* **Action item**: Search the material below for the string "waarden" and copy each line where it appears.

** Opening Input data block **

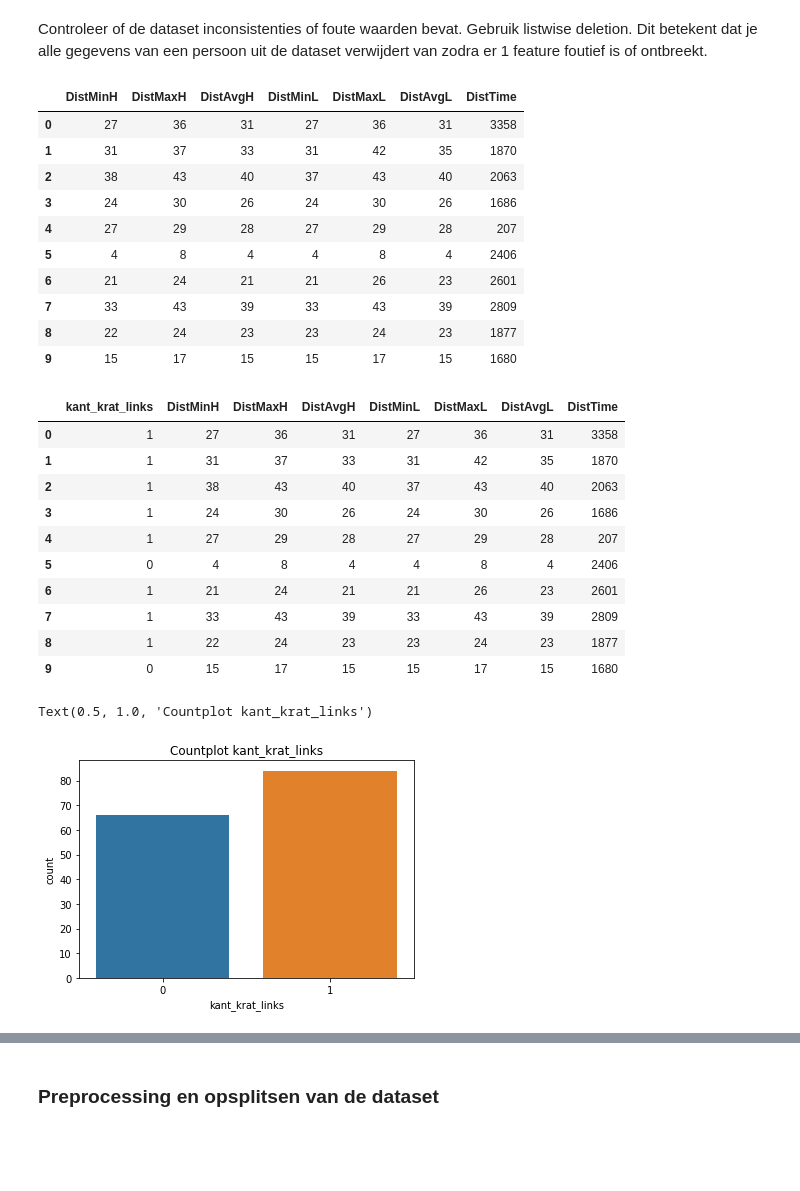
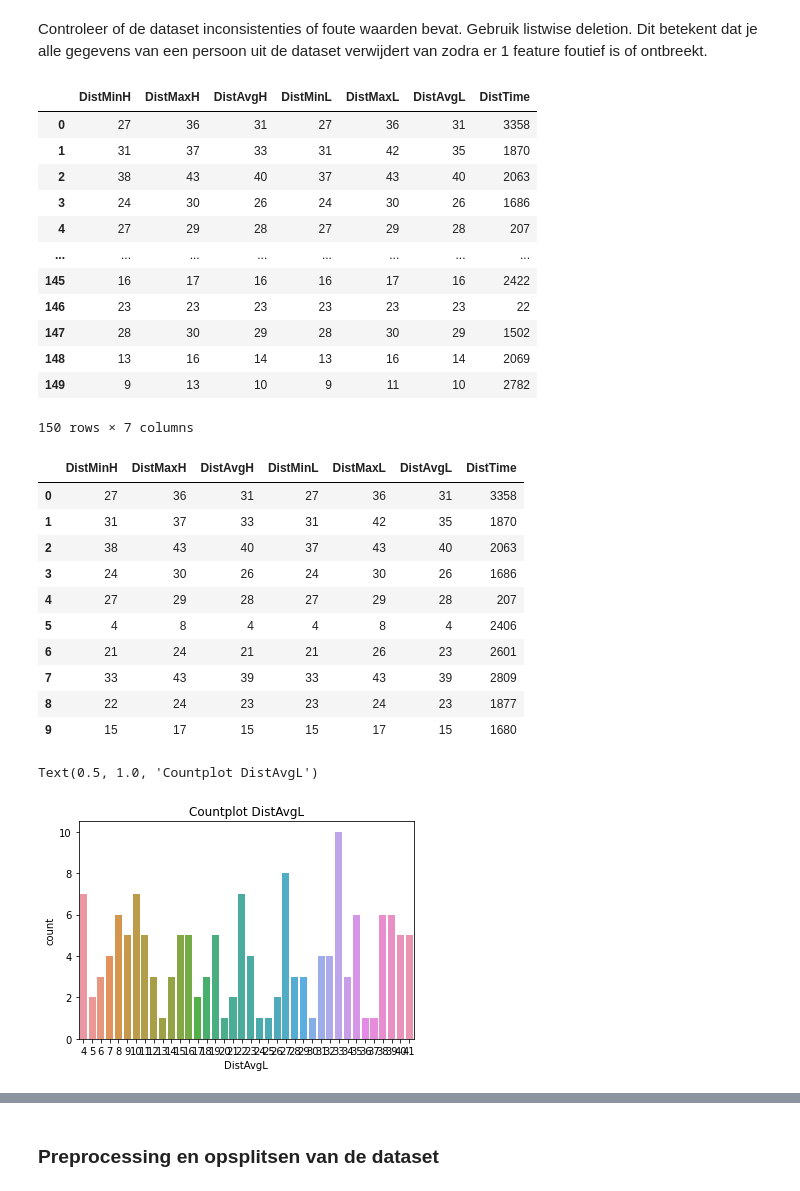
Before and after one commit to DeWildeDaan/DeliverYvesG1, a Jupyter notebook: testdata_logistic_regression_sensors_voorbereiding/testdata_logistic_regression_DistAvgL.ipynb, the cells around one changed output, grey strips where cells are left out. Cells and saved outputs as stored; diff of their text form; code cells hidden in the pictures; blank space fills up the shorter version.

```diff
--- a/testdata_logistic_regression_sensors_voorbereiding/testdata_logistic_regression_DistAvgL.ipynb
+++ b/testdata_logistic_regression_sensors_voorbereiding/testdata_logistic_regression_DistAvgL.ipynb
@@ -77,7 +77,7 @@ dataset.drop(['DistMinH@type','DistMaxH@type','DistAvgH@type','DistMinL@type', '
 
 
 
-dataset.head(10)
+dataset.head(1000)
 # %% [output]
 |  | DistMinH | DistMaxH | DistAvgH | DistMinL | DistMaxL | DistAvgL | DistTime |
 | 0 | 27 | 36 | 31 | 27 | 36 | 31 | 3358 |
@@ -85,40 +85,47 @@ dataset.head(10)
 | 2 | 38 | 43 | 40 | 37 | 43 | 40 | 2063 |
 | 3 | 24 | 30 | 26 | 24 | 30 | 26 | 1686 |
 | 4 | 27 | 29 | 28 | 27 | 29 | 28 | 207 |
-| 5 | 4 | 8 | 4 | 4 | 8 | 4 | 2406 |
-| 6 | 21 | 24 | 21 | 21 | 26 | 23 | 2601 |
-| 7 | 33 | 43 | 39 | 33 | 43 | 39 | 2809 |
-| 8 | 22 | 24 | 23 | 23 | 24 | 23 | 1877 |
-| 9 | 15 | 17 | 15 | 15 | 17 | 15 | 1680 |
+| ... | ... | ... | ... | ... | ... | ... | ... |
+| 145 | 16 | 17 | 16 | 16 | 17 | 16 | 2422 |
+| 146 | 23 | 23 | 23 | 23 | 23 | 23 | 22 |
+| 147 | 28 | 30 | 29 | 28 | 30 | 29 | 1502 |
+| 148 | 13 | 16 | 14 | 13 | 16 | 14 | 2069 |
+| 149 | 9 | 13 | 10 | 9 | 11 | 10 | 2782 |
+150 rows × 7 columns
 # %%
 # Toevoegen van 'kant_krat_links' kolom op basis van DistAvgL
-dataset.insert(0,'kant_krat_links', dataset['DistAvgL'])
+# dataset.insert(0,'kant_krat_links', dataset['DistAvgL'])
+# dataset.insert(0,'kant_krat_rechts', dataset['DistAvgL'])
 
-#DistAvgL waarden
+# #DistAvgL waarden
 
-dataset['kant_krat_links'].values[dataset['DistAvgL'] < 20] = 0
-dataset['kant_krat_links'].values[dataset['DistAvgL'] >= 20] = 1
+# dataset['kant_krat_links'].values[dataset['DistAvgL'] <= 20] = 0
+# dataset['kant_krat_links'].values[dataset['DistAvgL'] > 20] = 1
+
+# #rechts
+# dataset['kant_krat_rechts'].values[dataset['DistAvgL'] <= 20] = 1
+# dataset['kant_krat_rechts'].values[dataset['DistAvgL'] > 20] = 0
 
 dataset.head(10)
 # %% [output]
-|  | kant_krat_links | DistMinH | DistMaxH | DistAvgH | DistMinL | DistMaxL | DistAvgL | DistTime |
-| 0 | 1 | 27 | 36 | 31 | 27 | 36 | 31 | 3358 |
-| 1 | 1 | 31 | 37 | 33 | 31 | 42 | 35 | 1870 |
-| 2 | 1 | 38 | 43 | 40 | 37 | 43 | 40 | 2063 |
-| 3 | 1 | 24 | 30 | 26 | 24 | 30 | 26 | 1686 |
-| 4 | 1 | 27 | 29 | 28 | 27 | 29 | 28 | 207 |
-| 5 | 0 | 4 | 8 | 4 | 4 | 8 | 4 | 2406 |
-| 6 | 1 | 21 | 24 | 21 | 21 | 26 | 23 | 2601 |
-| 7 | 1 | 33 | 43 | 39 | 33 | 43 | 39 | 2809 |
-| 8 | 1 | 22 | 24 | 23 | 23 | 24 | 23 | 1877 |
-| 9 | 0 | 15 | 17 | 15 | 15 | 17 | 15 | 1680 |
+|  | DistMinH | DistMaxH | DistAvgH | DistMinL | DistMaxL | DistAvgL | DistTime |
+| 0 | 27 | 36 | 31 | 27 | 36 | 31 | 3358 |
+| 1 | 31 | 37 | 33 | 31 | 42 | 35 | 1870 |
+| 2 | 38 | 43 | 40 | 37 | 43 | 40 | 2063 |
+| 3 | 24 | 30 | 26 | 24 | 30 | 26 | 1686 |
+| 4 | 27 | 29 | 28 | 27 | 29 | 28 | 207 |
+| 5 | 4 | 8 | 4 | 4 | 8 | 4 | 2406 |
+| 6 | 21 | 24 | 21 | 21 | 26 | 23 | 2601 |
+| 7 | 33 | 43 | 39 | 33 | 43 | 39 | 2809 |
+| 8 | 22 | 24 | 23 | 23 | 24 | 23 | 1877 |
+| 9 | 15 | 17 | 15 | 15 | 17 | 15 | 1680 |
 # %%
 # gebalanceerdheid controleren
-sns.countplot(data=dataset, x="kant_krat_links")
-plt.title('Countplot kant_krat_links')
+sns.countplot(data=dataset, x="DistAvgL")
+plt.title('Countplot DistAvgL')
 # %% [output]
-Text(0.5, 1.0, 'Countplot kant_krat_links')
+Text(0.5, 1.0, 'Countplot DistAvgL')
-[figure, old version]
+[figure, new version]
 # %%
 # Lineaire correlatie tussen de features - heatmap
 
```
Also changed, not shown: parts of 17 cells of this notebook.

** Closing Input data block **

* **Solution for this problem**:
-#DistAvgL waarden
+# #DistAvgL waarden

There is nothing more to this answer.